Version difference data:

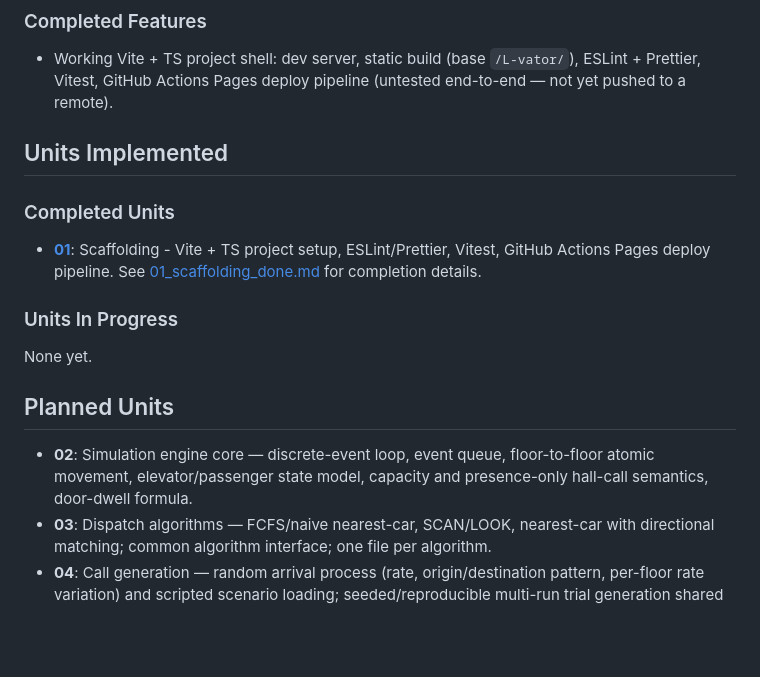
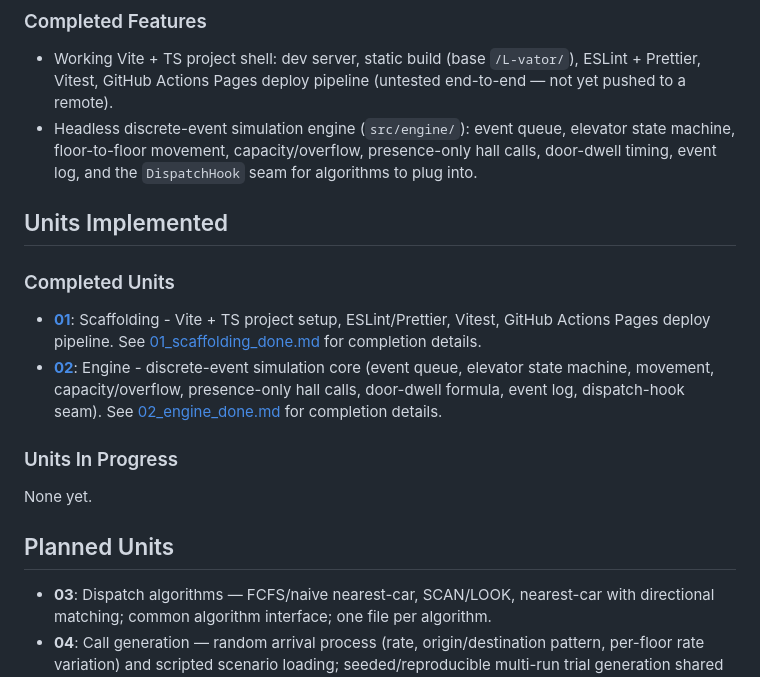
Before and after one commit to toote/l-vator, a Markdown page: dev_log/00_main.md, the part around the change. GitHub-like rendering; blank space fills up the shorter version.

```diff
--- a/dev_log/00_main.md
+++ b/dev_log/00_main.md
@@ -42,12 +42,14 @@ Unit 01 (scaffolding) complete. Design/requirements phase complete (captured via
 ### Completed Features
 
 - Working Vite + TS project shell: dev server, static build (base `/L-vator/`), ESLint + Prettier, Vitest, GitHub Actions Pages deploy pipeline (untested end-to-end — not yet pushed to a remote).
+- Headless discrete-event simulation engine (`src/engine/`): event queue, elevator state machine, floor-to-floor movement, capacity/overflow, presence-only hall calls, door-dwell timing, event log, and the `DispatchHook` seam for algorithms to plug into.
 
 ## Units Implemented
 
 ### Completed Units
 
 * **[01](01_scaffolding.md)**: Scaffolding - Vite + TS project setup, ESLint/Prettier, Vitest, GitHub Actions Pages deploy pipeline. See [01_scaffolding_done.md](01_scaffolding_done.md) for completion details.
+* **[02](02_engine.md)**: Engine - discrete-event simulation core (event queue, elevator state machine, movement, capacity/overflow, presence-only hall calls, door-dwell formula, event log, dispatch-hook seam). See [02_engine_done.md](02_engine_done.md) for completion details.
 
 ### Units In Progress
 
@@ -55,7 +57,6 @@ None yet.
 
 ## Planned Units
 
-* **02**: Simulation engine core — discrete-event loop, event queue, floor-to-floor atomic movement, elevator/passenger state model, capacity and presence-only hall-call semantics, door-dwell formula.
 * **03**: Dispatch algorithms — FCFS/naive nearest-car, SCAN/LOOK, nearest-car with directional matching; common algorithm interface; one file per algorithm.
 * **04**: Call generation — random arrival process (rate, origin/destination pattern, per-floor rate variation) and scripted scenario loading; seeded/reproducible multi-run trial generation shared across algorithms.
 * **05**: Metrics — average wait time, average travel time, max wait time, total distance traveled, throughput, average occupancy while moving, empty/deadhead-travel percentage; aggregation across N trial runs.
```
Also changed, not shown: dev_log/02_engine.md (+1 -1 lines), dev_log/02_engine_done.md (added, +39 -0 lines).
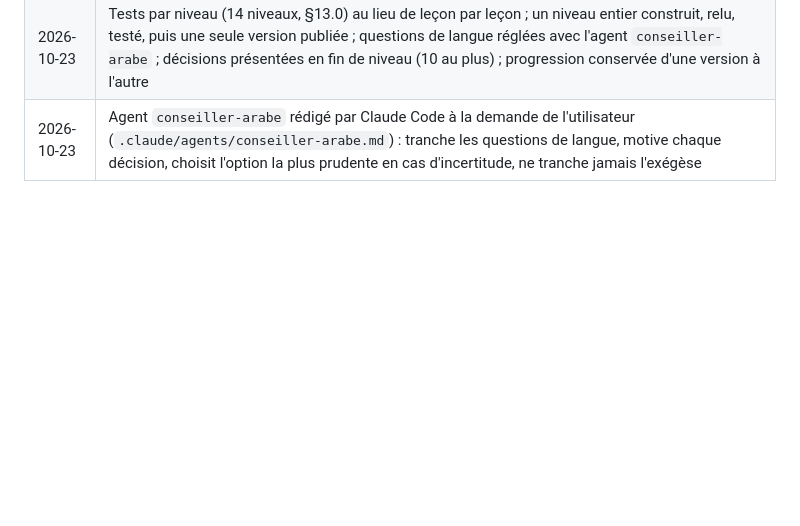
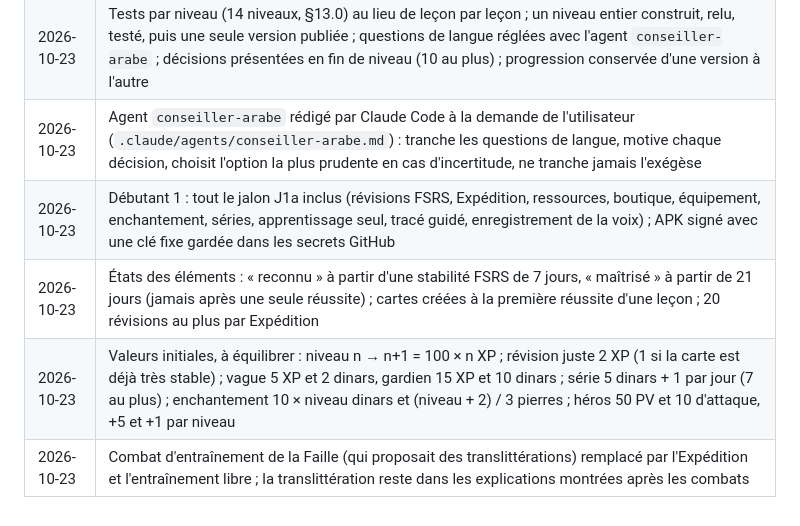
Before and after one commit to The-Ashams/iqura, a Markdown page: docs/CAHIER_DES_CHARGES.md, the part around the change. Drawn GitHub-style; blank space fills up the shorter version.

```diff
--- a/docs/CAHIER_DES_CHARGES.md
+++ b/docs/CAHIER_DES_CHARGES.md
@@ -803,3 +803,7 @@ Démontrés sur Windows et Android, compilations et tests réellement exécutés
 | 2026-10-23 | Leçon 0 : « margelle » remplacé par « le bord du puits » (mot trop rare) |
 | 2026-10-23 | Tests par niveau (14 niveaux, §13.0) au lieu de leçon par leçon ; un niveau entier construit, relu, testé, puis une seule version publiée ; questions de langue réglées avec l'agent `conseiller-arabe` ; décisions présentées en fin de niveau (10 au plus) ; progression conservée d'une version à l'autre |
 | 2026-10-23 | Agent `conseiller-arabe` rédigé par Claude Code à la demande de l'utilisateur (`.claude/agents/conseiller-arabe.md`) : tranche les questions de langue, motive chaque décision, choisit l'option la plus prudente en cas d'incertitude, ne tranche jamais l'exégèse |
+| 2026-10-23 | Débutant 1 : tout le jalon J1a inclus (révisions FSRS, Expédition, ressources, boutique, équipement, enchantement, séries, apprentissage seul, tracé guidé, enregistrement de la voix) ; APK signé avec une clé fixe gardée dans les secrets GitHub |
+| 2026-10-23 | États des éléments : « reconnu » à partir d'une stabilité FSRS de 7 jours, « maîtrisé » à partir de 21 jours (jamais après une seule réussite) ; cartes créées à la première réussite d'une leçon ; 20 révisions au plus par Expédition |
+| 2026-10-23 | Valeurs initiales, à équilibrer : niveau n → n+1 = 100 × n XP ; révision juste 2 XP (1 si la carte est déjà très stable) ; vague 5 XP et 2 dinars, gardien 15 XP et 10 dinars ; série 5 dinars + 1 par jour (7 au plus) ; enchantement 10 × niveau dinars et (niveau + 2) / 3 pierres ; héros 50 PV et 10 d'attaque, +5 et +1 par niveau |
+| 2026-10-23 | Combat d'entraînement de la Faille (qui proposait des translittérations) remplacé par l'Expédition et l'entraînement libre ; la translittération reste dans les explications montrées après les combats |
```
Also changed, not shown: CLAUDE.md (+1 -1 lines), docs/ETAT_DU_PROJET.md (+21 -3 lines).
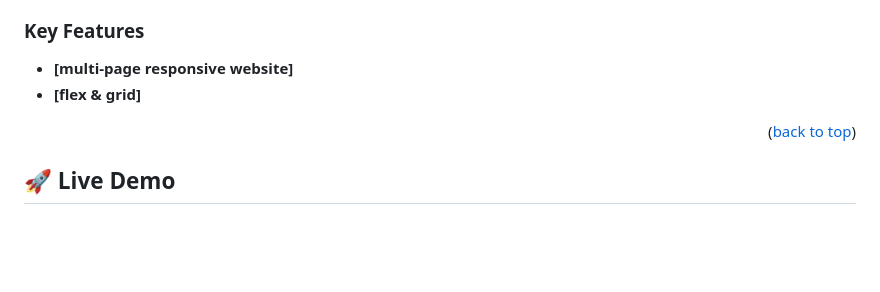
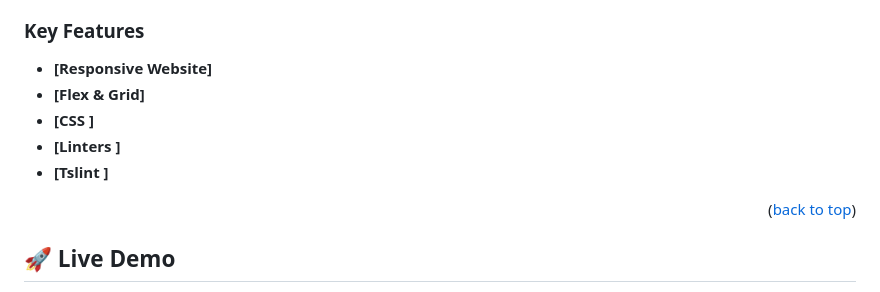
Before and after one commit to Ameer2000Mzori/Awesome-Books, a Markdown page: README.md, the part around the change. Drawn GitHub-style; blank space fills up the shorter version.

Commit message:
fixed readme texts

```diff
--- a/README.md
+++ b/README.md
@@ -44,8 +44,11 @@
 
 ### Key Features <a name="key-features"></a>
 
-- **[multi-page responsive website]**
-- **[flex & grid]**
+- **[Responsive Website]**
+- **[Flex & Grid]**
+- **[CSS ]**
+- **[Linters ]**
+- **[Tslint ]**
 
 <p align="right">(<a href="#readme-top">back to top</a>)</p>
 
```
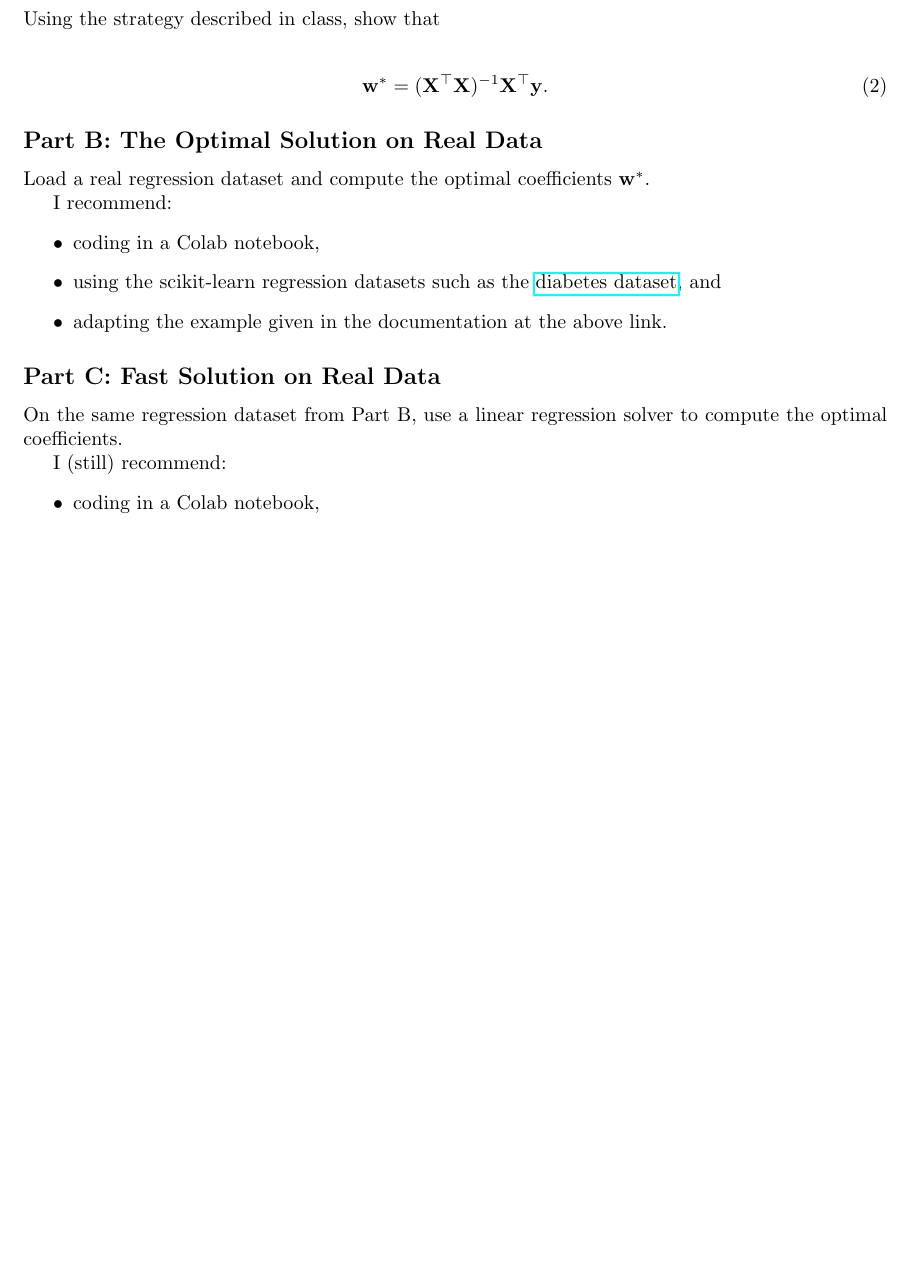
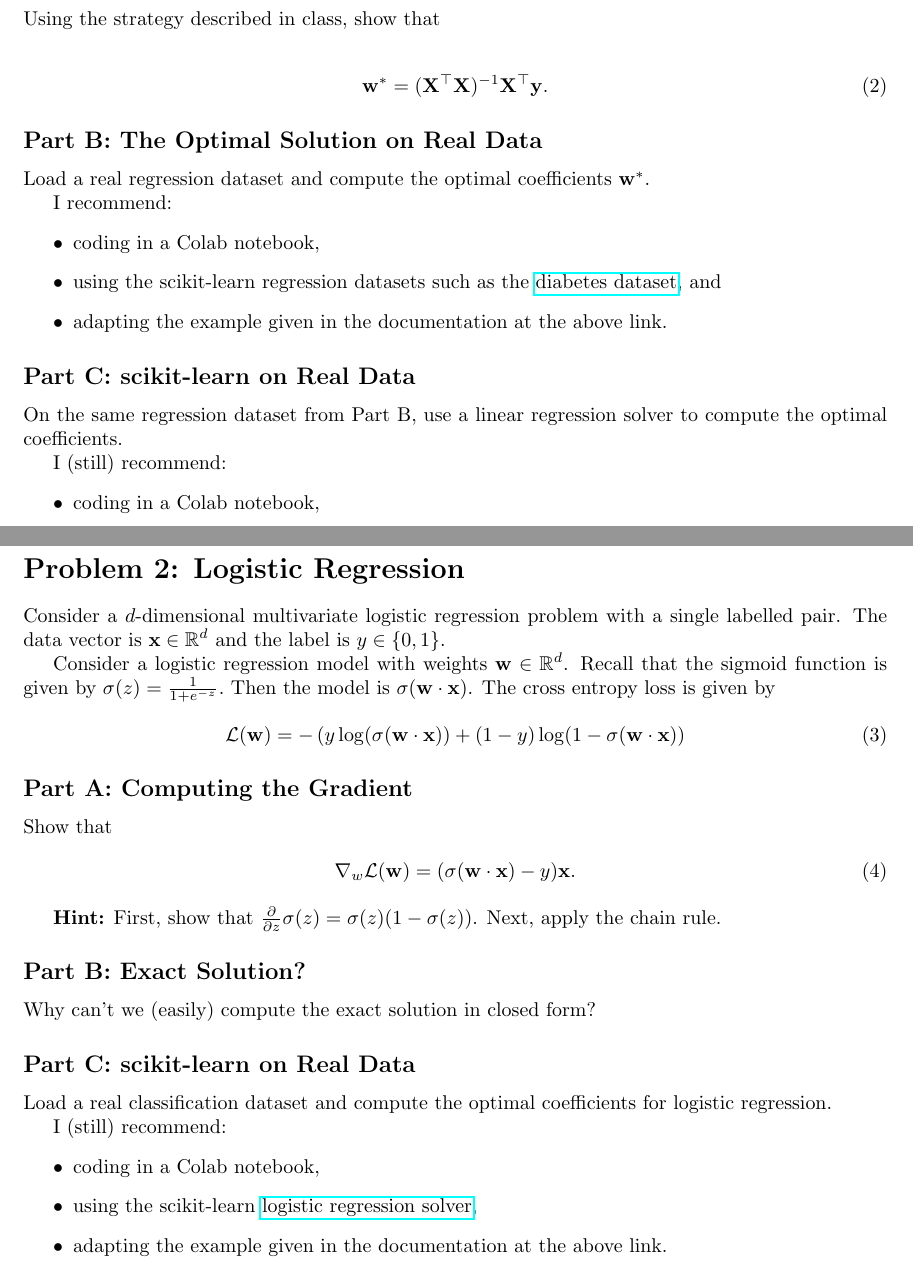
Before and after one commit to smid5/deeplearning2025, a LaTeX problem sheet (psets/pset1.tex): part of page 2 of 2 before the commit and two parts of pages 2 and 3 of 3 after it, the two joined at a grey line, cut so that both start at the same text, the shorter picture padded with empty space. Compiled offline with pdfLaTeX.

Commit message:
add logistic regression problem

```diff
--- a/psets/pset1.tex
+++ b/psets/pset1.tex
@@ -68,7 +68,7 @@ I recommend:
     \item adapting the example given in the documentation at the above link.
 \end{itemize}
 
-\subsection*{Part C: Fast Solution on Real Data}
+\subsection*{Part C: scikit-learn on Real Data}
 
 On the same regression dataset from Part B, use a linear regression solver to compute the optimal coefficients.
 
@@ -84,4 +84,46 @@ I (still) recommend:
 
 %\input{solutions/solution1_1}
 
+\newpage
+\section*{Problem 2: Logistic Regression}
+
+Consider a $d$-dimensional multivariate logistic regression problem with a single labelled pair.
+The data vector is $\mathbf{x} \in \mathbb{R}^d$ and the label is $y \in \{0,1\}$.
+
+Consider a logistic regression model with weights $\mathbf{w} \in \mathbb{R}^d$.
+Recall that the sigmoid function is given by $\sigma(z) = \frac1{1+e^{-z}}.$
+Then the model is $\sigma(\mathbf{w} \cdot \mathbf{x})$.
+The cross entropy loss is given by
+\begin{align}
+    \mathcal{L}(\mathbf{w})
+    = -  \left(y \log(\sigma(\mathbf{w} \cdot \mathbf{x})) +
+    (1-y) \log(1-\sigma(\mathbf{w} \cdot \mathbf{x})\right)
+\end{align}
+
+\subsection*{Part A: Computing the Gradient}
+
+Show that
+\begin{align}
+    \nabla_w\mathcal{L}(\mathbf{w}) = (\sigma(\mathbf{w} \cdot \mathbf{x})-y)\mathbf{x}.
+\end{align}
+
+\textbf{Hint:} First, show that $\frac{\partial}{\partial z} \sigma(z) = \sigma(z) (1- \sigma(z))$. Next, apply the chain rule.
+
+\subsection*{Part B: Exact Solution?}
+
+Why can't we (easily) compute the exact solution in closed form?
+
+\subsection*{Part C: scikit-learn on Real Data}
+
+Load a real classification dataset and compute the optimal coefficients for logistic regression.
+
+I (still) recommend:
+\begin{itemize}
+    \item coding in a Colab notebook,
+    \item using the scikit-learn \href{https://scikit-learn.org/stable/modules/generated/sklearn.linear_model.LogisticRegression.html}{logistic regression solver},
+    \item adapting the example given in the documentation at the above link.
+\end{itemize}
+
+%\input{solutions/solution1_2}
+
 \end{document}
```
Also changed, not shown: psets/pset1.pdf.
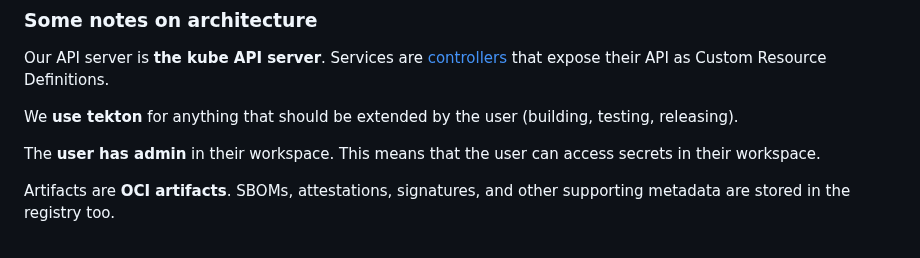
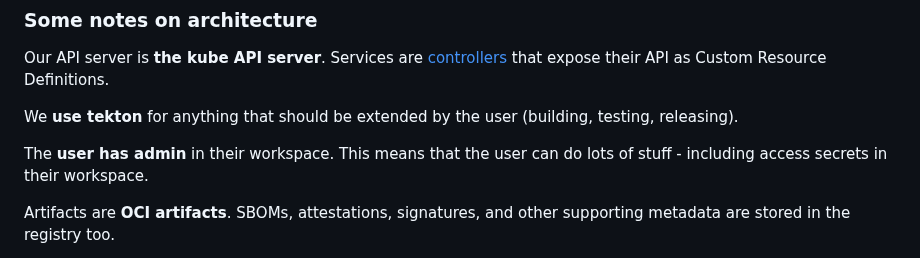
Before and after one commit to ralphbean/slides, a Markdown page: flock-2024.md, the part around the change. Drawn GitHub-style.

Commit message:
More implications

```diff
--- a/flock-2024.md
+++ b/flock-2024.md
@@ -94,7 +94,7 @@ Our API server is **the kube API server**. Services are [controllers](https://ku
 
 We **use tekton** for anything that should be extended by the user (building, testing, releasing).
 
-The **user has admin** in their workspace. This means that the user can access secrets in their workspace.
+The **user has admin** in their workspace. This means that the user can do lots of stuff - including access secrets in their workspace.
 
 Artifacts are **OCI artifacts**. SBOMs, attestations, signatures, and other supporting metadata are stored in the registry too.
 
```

Problem: What lines of the data contain the string "subsection"? List them.

Worked solution:
-\subsection*{Part C: Fast Solution on Real Data}
+\subsection*{Part C: scikit-learn on Real Data}
+\subsection*{Part A: Computing the Gradient}
+\subsection*{Part B: Exact Solution?}
+\subsection*{Part C: scikit-learn on Real Data}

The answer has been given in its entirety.